Month: February 2018

  • Small amid the sparkle

    Is that a cormorant on that piling near St. Augustine, Florida, drying its wings? Because all the poets at the AWP convention in Tampa the week after next will look comparably, awkwardly exhibitionistic. Yo! I’m not totally unimposing! Come buy my book! Including me, of course. I’ll be carrying around copies of my new chapbook, Propagation, for […]

  • Poetry at the Border: Ann Fisher-Wirth

    This blog’s intermittent “Poetry at the Border” feature returns with two excerpts from the powerful new collection Mississippi, a striking large-format collaboration between poet Ann Fisher-Wirth and photographer Maude Schuyler Clay. While focused on a specific state, this book is full of borderlands and hinges: between poetry and photographs, between history and the present, and among races […]

  • Peering across the Atlantic
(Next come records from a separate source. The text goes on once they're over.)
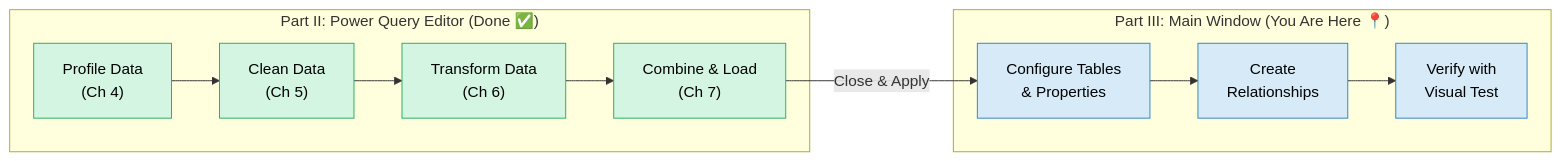
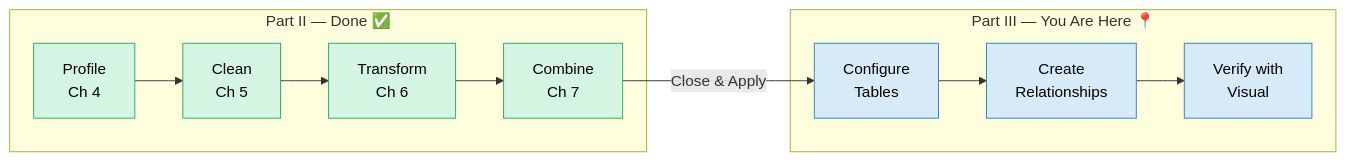
Before and after one commit to c-marq/sabor-miami-bi-course: the first of 4 diagrams in textbook/part3-data-modeling/chapter-08-data-modeling-fundamentals.md, drawn with Mermaid. The commit also changed other lines of this file, not shown here.

````diff
--- a/textbook/part3-data-modeling/chapter-08-data-modeling-fundamentals.md
+++ b/textbook/part3-data-modeling/chapter-08-data-modeling-fundamentals.md
@@ -75,23 +75,23 @@
 ```mermaid
 graph LR
-    subgraph "Part II: Power Query Editor (Done ✅)"
-        Profile["Profile Data<br/>(Ch 4)"] --> Clean["Clean Data<br/>(Ch 5)"]
-        Clean --> Transform["Transform Data<br/>(Ch 6)"]
-        Transform --> Combine["Combine & Load<br/>(Ch 7)"]
+    subgraph PQ ["Part II — Done ✅"]
+        Profile["Profile<br/>Ch 4"] --> Clean["Clean<br/>Ch 5"]
+        Clean --> Transform["Transform<br/>Ch 6"]
+        Transform --> Combine["Combine<br/>Ch 7"]
     end
 
     Combine -- "Close & Apply" --> Model
 
-    subgraph "Part III: Main Window (You Are Here 📍)"
-        Model["Configure Tables<br/>& Properties"] --> Relate["Create<br/>Relationships"]
-        Relate --> Verify["Verify with<br/>Visual Test"]
+    subgraph MV ["Part III — You Are Here 📍"]
+        Model["Configure<br/>Tables"] --> Relate["Create<br/>Relationships"]
+        Relate --> Verify["Verify with<br/>Visual"]
     end
 
     style Profile fill:#D5F5E3,stroke:#27AE60,color:#000
     style Clean fill:#D5F5E3,stroke:#27AE60,color:#000
     style Transform fill:#D5F5E3,stroke:#27AE60,color:#000
     style Combine fill:#D5F5E3,stroke:#27AE60,color:#000
     style Model fill:#D6EAF8,stroke:#2E86C1,color:#000
     style Relate fill:#D6EAF8,stroke:#2E86C1,color:#000
     style Verify fill:#D6EAF8,stroke:#2E86C1,color:#000
 ```
````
    When, back in the primordial mists of the 90s, I was hired to teach 20th century poetry in English, I well-prepared to construct U.S.-based syllabi. British and Irish poetries, however, were visible to me only as hills and treetops peeking above a general fog. I knew the international modernists and a few later border-crossers, especially […]
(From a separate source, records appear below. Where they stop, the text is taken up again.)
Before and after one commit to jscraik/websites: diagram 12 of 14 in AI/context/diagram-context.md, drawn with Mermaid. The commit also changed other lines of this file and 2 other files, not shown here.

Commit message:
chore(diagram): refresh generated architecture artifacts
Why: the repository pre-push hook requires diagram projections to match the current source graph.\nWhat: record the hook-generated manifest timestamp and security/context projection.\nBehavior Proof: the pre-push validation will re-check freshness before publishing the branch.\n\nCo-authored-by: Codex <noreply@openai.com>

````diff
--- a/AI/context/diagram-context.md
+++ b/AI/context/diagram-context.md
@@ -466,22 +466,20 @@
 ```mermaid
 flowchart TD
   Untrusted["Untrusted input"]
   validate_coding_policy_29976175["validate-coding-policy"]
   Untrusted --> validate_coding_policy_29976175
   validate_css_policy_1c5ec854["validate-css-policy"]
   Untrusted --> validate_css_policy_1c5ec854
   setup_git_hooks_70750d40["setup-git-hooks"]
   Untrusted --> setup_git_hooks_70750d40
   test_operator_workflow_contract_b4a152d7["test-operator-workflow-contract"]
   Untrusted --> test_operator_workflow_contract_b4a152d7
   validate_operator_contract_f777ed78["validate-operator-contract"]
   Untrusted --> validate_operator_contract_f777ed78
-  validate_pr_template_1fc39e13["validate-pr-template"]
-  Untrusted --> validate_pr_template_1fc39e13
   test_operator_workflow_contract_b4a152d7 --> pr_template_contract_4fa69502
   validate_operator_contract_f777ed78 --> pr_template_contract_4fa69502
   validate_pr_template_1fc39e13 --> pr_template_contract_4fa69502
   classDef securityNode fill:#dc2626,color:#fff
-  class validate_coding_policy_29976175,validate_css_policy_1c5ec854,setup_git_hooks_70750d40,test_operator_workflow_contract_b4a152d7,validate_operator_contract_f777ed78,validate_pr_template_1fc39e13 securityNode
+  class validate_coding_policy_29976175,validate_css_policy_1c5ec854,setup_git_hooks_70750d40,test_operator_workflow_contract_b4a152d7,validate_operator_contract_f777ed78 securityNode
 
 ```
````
  • Excerpt from a mess in progress

    1. Once, when she was a toddler-sized blizzard of pure will, I called her “little missy.” Some current of Victorian chastisement must have welled up through me, springing from all the British books I’d read or maybe from some fifties sitcom re-aired in periodic waves. My daughter had created yet another hodgepodge installation of stuffed […]